Others who were at the table say the focus on legal fees is misguided. Kirk Baert, a lawyer with Toronto’s Koskie Minsky, part of the national consortium, says the final figure is far less than what the standard class action payout — three or four times the lawyers’ docketed time — would be. Besides, it was a tough fight. “If it was so easy, why didn’t all the other law firms in Canada do it?” asks Baert. “If the people who are on about the size of the legal fees can think of a better system to litigate these cases, I’d like to hear about it.”
But as long as Merchant and the feds are squabbling over his $40-million bill, legal fees — not the historic deal — will continue to make the headlines. The settlement agreement says the lawyers get paid first, then the victims, notes Merchant: “You can’t do anything else.” So residential school survivors across the country are now left guessing about when — or if — they will get their compensation cheques. “Merchant can definitely slow the deal down, but I think it’s unlikely he’ll be able to kill it,” says one Ontario lawyer involved in the process. “But the really sad part is that five survivors die every day that people hold this up.”
What’s strange is that, as aggressive as Merchant has been about protecting his firm’s residential school turf, there’s a sense that on a personal level he may not even care that much about the actual dollars and cents.

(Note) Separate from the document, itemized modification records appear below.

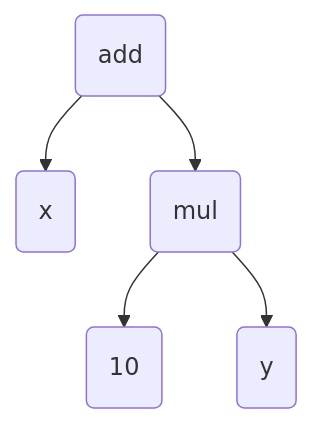
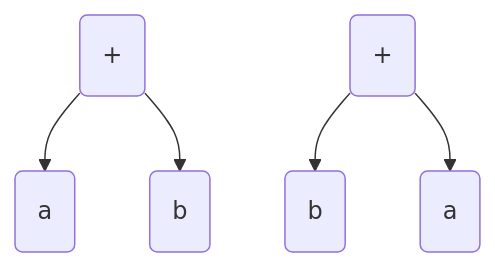
One commit to pengvyn/kavpix-code changed the third of 49 diagrams in src/essays/number-tree/essay.md. Above: the diagram before and after it, drawn with Mermaid. The commit also changed other lines of this file and 1 other file, not shown here.

````diff
--- a/src/essays/number-tree/essay.md
+++ b/src/essays/number-tree/essay.md
@@ -31,7 +86,8 @@
 ```mermaid
     graph TD;
-        add(add) --> x(x);
-        add --> mul(mul);
-        mul --> 10(10);
-        mul --> y(y);
+        add(+) --> a(a);
+        add --> b(b);
+
+        add2(+) --> b2(b)
+        add2 --> a2(a)
 ```
````
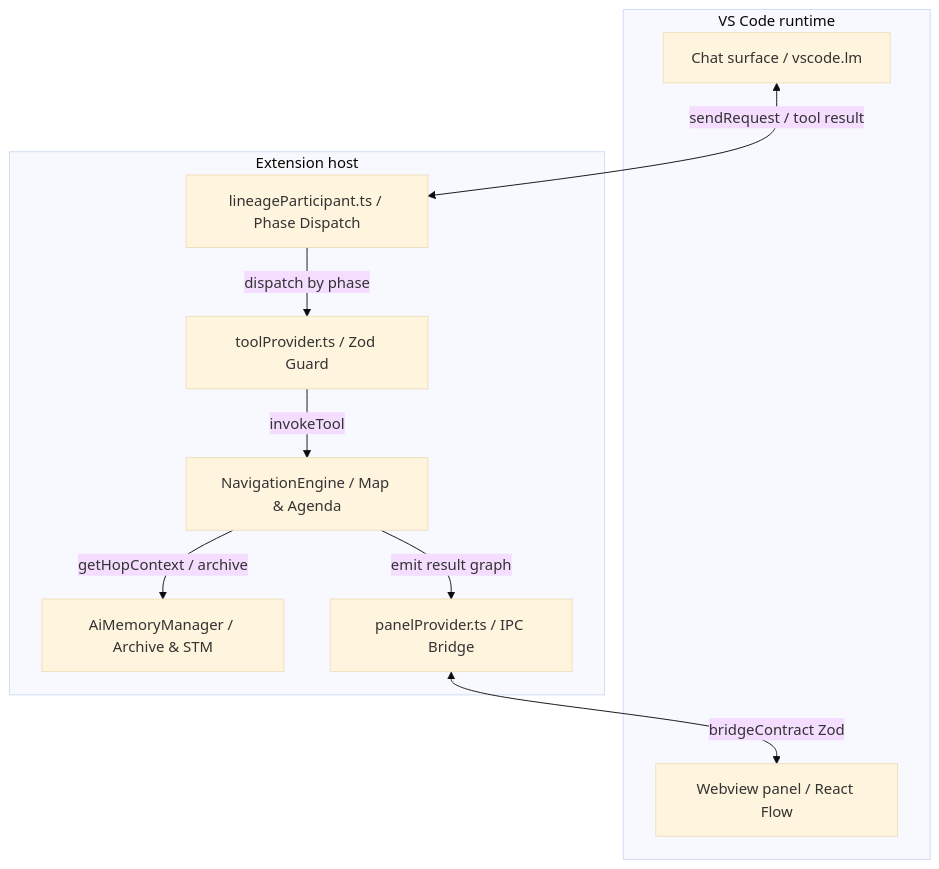
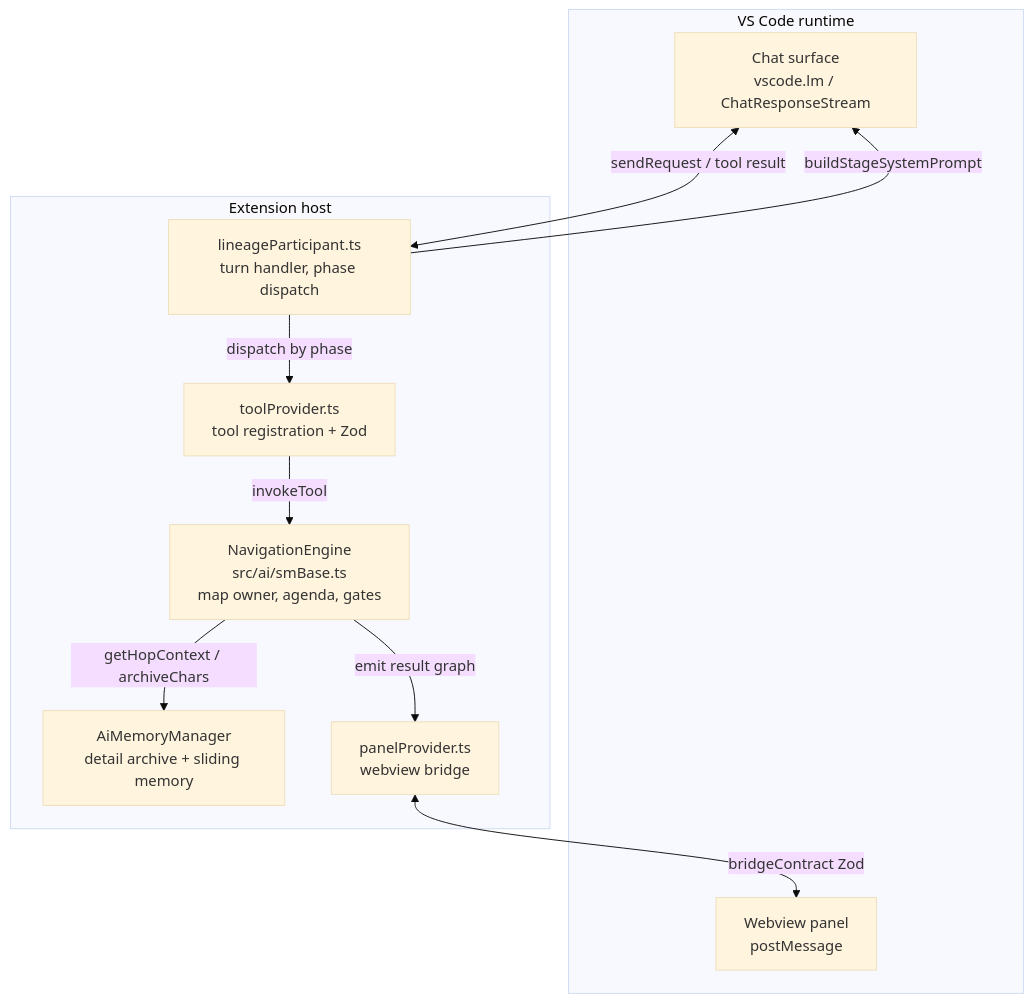
The second of 5 diagrams in docs/ARCHITECTURE.md (ChrisDevRepo/vscode_data_lineage), drawn with Mermaid (base theme) before and after one commit. The commit also changed other lines of this file and 10 other files, not shown here.

````diff
--- a/docs/ARCHITECTURE.md
+++ b/docs/ARCHITECTURE.md
@@ -11,20 +29,21 @@
 ```mermaid
 graph TB
     subgraph VSCode[VS Code runtime]
-        CP[Chat surface / vscode.lm]
-        WV[Webview panel / React Flow]
+        CP[Chat surface<br/>vscode.lm / ChatResponseStream]
+        WV[Webview panel<br/>postMessage]
     end
     subgraph Extension[Extension host]
-        LP[lineageParticipant.ts / Phase Dispatch]
-        TP[toolProvider.ts / Zod Guard]
-        NE[NavigationEngine / Map & Agenda]
-        MM[AiMemoryManager / Archive & STM]
-        PP[panelProvider.ts / IPC Bridge]
+        LP[lineageParticipant.ts<br/>turn handler, phase dispatch]
+        TP[toolProvider.ts<br/>tool registration + Zod]
+        NE[NavigationEngine<br/>src/ai/smBase.ts<br/>map owner, agenda, gates]
+        MM[AiMemoryManager<br/>detail archive + sliding memory]
+        PP[panelProvider.ts<br/>webview bridge]
     end
     CP <-->|sendRequest / tool result| LP
+    LP -->|buildStageSystemPrompt| CP
     LP -->|dispatch by phase| TP
     TP -->|invokeTool| NE
-    NE -->|getHopContext / archive| MM
+    NE -->|getHopContext / archiveChars| MM
     NE -->|emit result graph| PP
     PP <-->|bridgeContract Zod| WV
 ```
````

Compared to many successful lawyers, he lives modestly. A shiny grey Jaguar and a taste for Hermès ties are the only evidence of high living. The recipient of the biggest payday in Canadian legal history says he has no firm plans for the money. Except that he won’t be retiring.

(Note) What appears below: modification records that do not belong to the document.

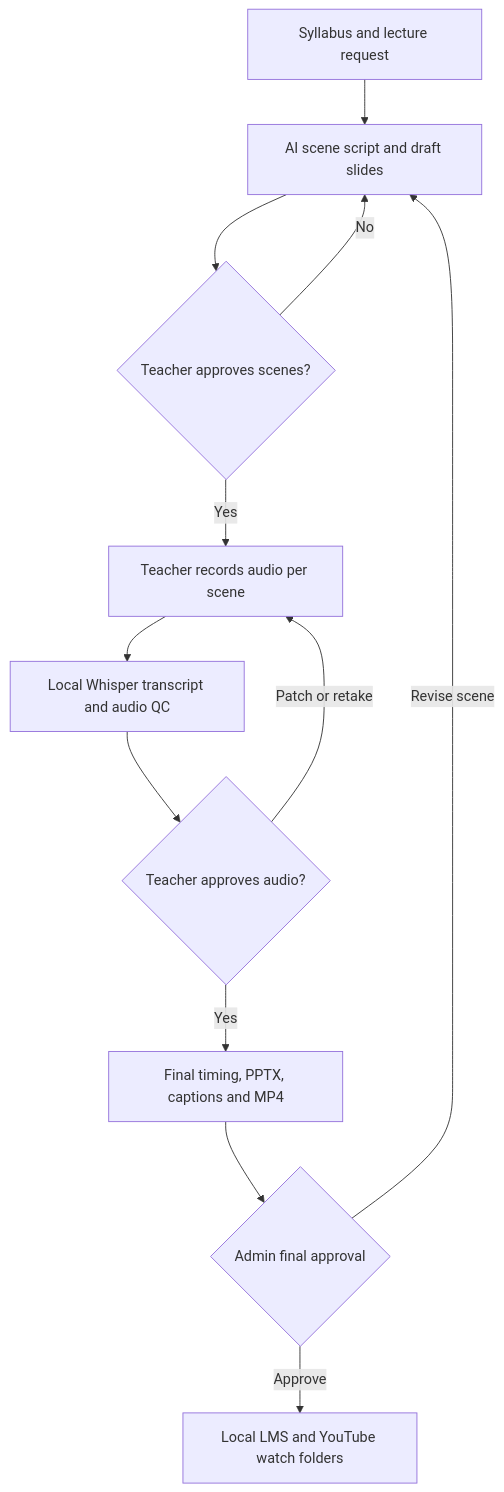
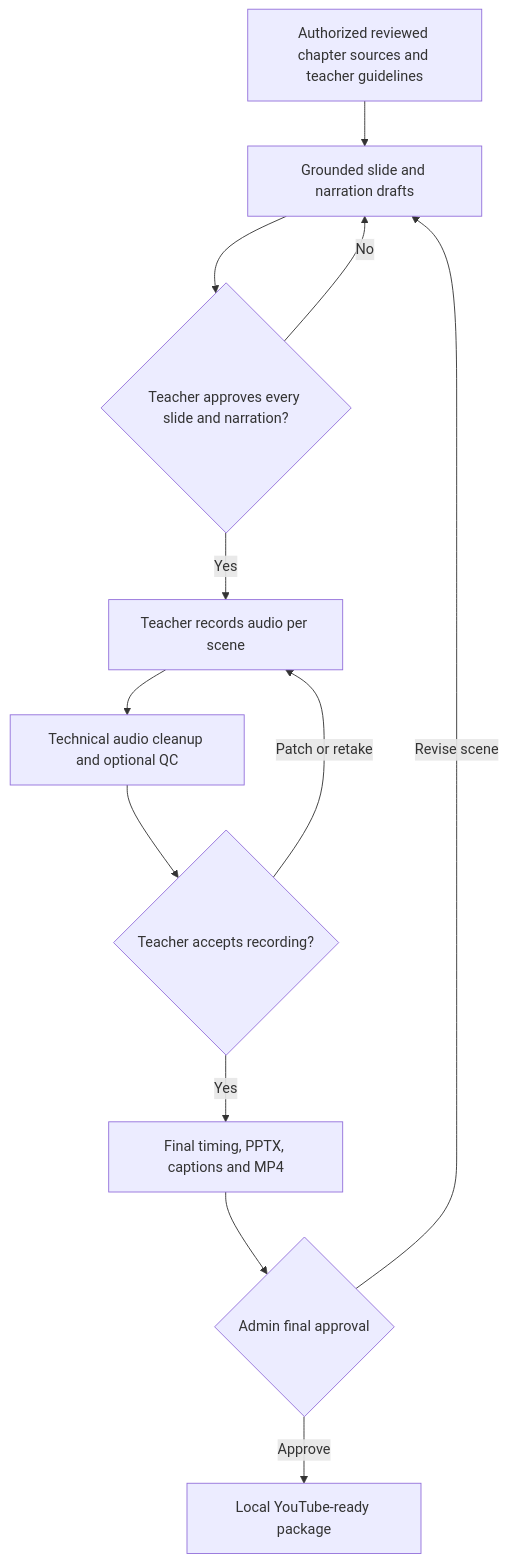
One commit to Unique-Group-of-Institution/ai-lecture-system changed the diagram in docs/ARCHITECTURE.md. Above: the diagram before and after it, drawn with Mermaid. The commit also changed other lines of this file and 16 other files, not shown here.

Commit message:
Build source-grounded slide generation

````diff
--- a/docs/ARCHITECTURE.md
+++ b/docs/ARCHITECTURE.md
@@ -5,14 +5,14 @@
 ```mermaid
 flowchart TD
-    A["Syllabus and lecture request"] --> B["AI scene script and draft slides"]
-    B --> C{"Teacher approves scenes?"}
+    A["Authorized reviewed chapter sources and teacher guidelines"] --> B["Grounded slide and narration drafts"]
+    B --> C{"Teacher approves every slide and narration?"}
     C -- No --> B
     C -- Yes --> D["Teacher records audio per scene"]
-    D --> E["Local Whisper transcript and audio QC"]
-    E --> F{"Teacher approves audio?"}
+    D --> E["Technical audio cleanup and optional QC"]
+    E --> F{"Teacher accepts recording?"}
     F -- Patch or retake --> D
     F -- Yes --> G["Final timing, PPTX, captions and MP4"]
     G --> H{"Admin final approval"}
     H -- Revise scene --> B
-    H -- Approve --> I["Local LMS and YouTube watch folders"]
+    H -- Approve --> I["Local YouTube-ready package"]
 ```
````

What really seems to matter to him is that he gets credit for the win. On a recent Monday morning, there were five rambling voicemails from Merchant waiting on my phone. Each message ran out the tape. “Much has been written favourably about me as a person. Candid, intelligent, loyal, organized, goal-organized and productive, made for television”. . . “mixed with the crusader is great determination made effective by financial capacity”. . .”I’m a brown belt in karate.” There were passing references to topless rights activists, The Rockford Files, and 18th-century liberalism. “I spoke in Arabia on a number of occasions. I was in the navy. I was co-editor of my student newspaper . . . I have a lifetime record of 102 wins and two losses as a debater.” In one message, Merchant listed his five Supreme Court appearances in declining order of importance. “There’s a theme here of what matters to me as an individual.” Each voicemail picked up where the last had left off, often in mid-sentence. One seamless, if extremely odd, 10-minute statement of principles. The clock on the phone showed the messages had been left hours apart, over the course of three days.